Document type: 
Audio

Community-Engaged Learning — with Timothy Eatman and Mohamed Farge

Peer reviewed: 
No, item is not peer reviewed.
Date created: 
2021-05-18
Abstract: 

Timothy K. Eatman, Ph.D., an educational sociologist and publicly engaged scholar, serves as the inaugural dean of the Honors Living Learning Community (HLLC) and Associate Professor in the department of Urban Education at Rutgers University - Newark. Prior to this his primary network of operation and leadership for over a decade was with Imagining America: Artists and Scholars in Public Life (IA) serving as Director of Research (2004 – 2012) and Faculty Co-Director (2012 to 2017). Tim’s national association leadership continues as one of three national co-chairs of the Urban Research Action Network (URBAN) and as board vice chair (chair elect) of the International Association for Research on Service Learning and Community Engagement (IARSLCE) which awarded him the 2010 Early Career Research Award. A widely sought-after speaker, workshop facilitator, and collaborator who has earned local, national and international recognition for his leadership in advancing understandings about the multi-faceted impact of publicly engaged scholarship in the university of the 21st century. This year he was recognized by the University of Illinois College of Education with its 2018 Distinguished Alumni Award.

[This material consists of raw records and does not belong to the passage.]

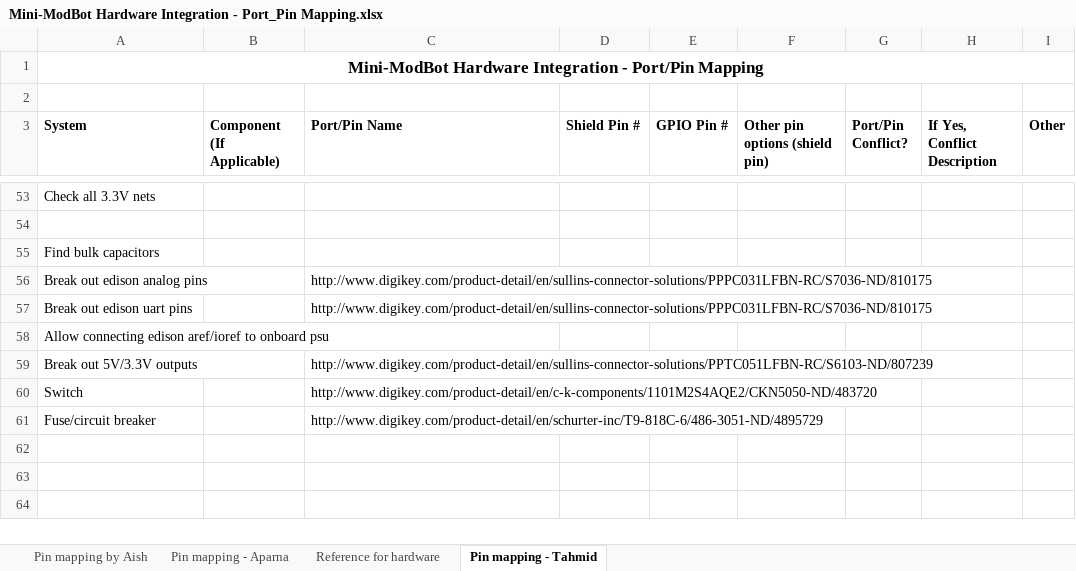
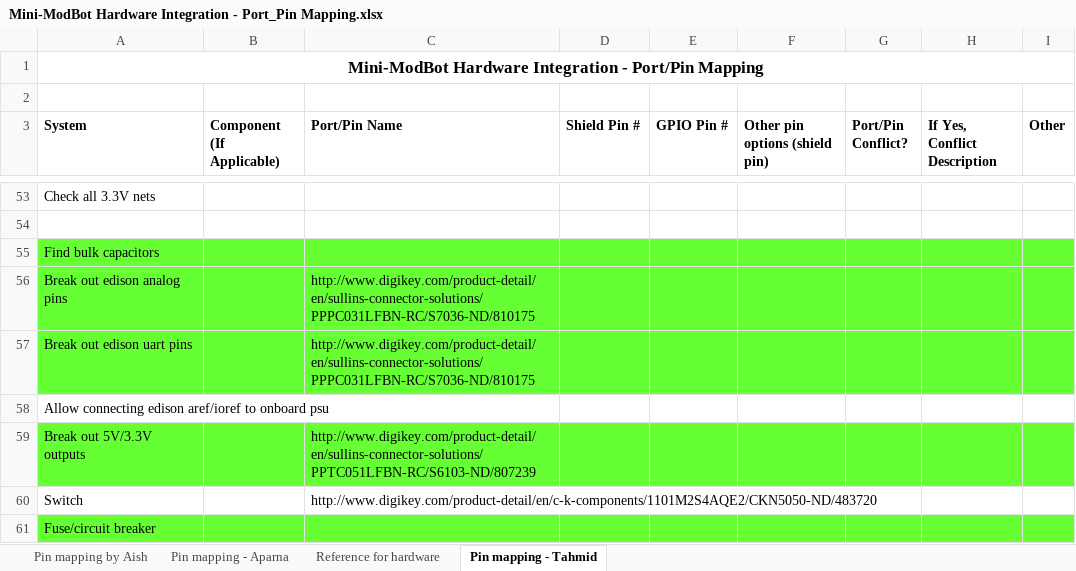
Before and after one commit to cornell-cup/ece-minibot-pcb-sp16, an Excel workbook: Mini-ModBot Hardware Integration - Port_Pin Mapping.xlsx, sheet Pin mapping - Tahmid, drawn as a sheet; only a part is shown, gaps mark what is left out; values as stored, in another font and other column widths than the file's, no borders; conditional formats not drawn; the diff names each change by its address in the sheet, - before the commit and + after, or states it on an @@ line.

```diff
--- a/Mini-ModBot Hardware Integration - Port_Pin Mapping.xlsx (sheet Pin mapping - Tahmid)
+++ b/Mini-ModBot Hardware Integration - Port_Pin Mapping.xlsx (sheet Pin mapping - Tahmid)
-A55:I57 fill: none
+A55:I57 fill: #66FF33
-A59:I59 fill: none
+A59:I59 fill: #66FF33
-A61:I61 fill: none
+A61:I61 fill: #66FF33
-C61 (Port/Pin Name): http://www.digikey.com/product-detail/en/schurter-inc/T9-818C-6/486-3051-ND/4895729
+C61 (Port/Pin Name): (empty)
```
Also changed, not shown: 2 other files.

Mohamed Farge is a scholar in the Honors Living-Learning Community and an undergraduate student at Rutgers University-Newark, pursuing a major in Finance with a minor in Social Justice. He has been working alongside HLLC Dean Timothy Eatman as the Dean’s Intern since September 2019. Since June 2020, he holds the position of Global Markets Sales and Trading Intern at RBC. 

Document type: 
Audio

After Art — with Glenn Alteen

Peer reviewed: 
No, item is not peer reviewed.
Date created: 
2021-05-11
Abstract: 

Glenn Alteen is a Vancouver-based curator and writer as well as co-founder and Director (1984-2020) of grunt gallery. He has worked extensively with performance art and was co-founder of Vancouver’s LIVE Performance Biennale. His writing on performance has been published in books and catalogues and he was also the producer of Brunt magazine. Alteen has been a critical organizer in a number of significant conferences and has also produced a series of websites focusing on current cultural production including, most recently, grunt’s Activating the Archive project. He also helped to establish the Blue Cabin Floating Artist Residency.

Document type: 
Audio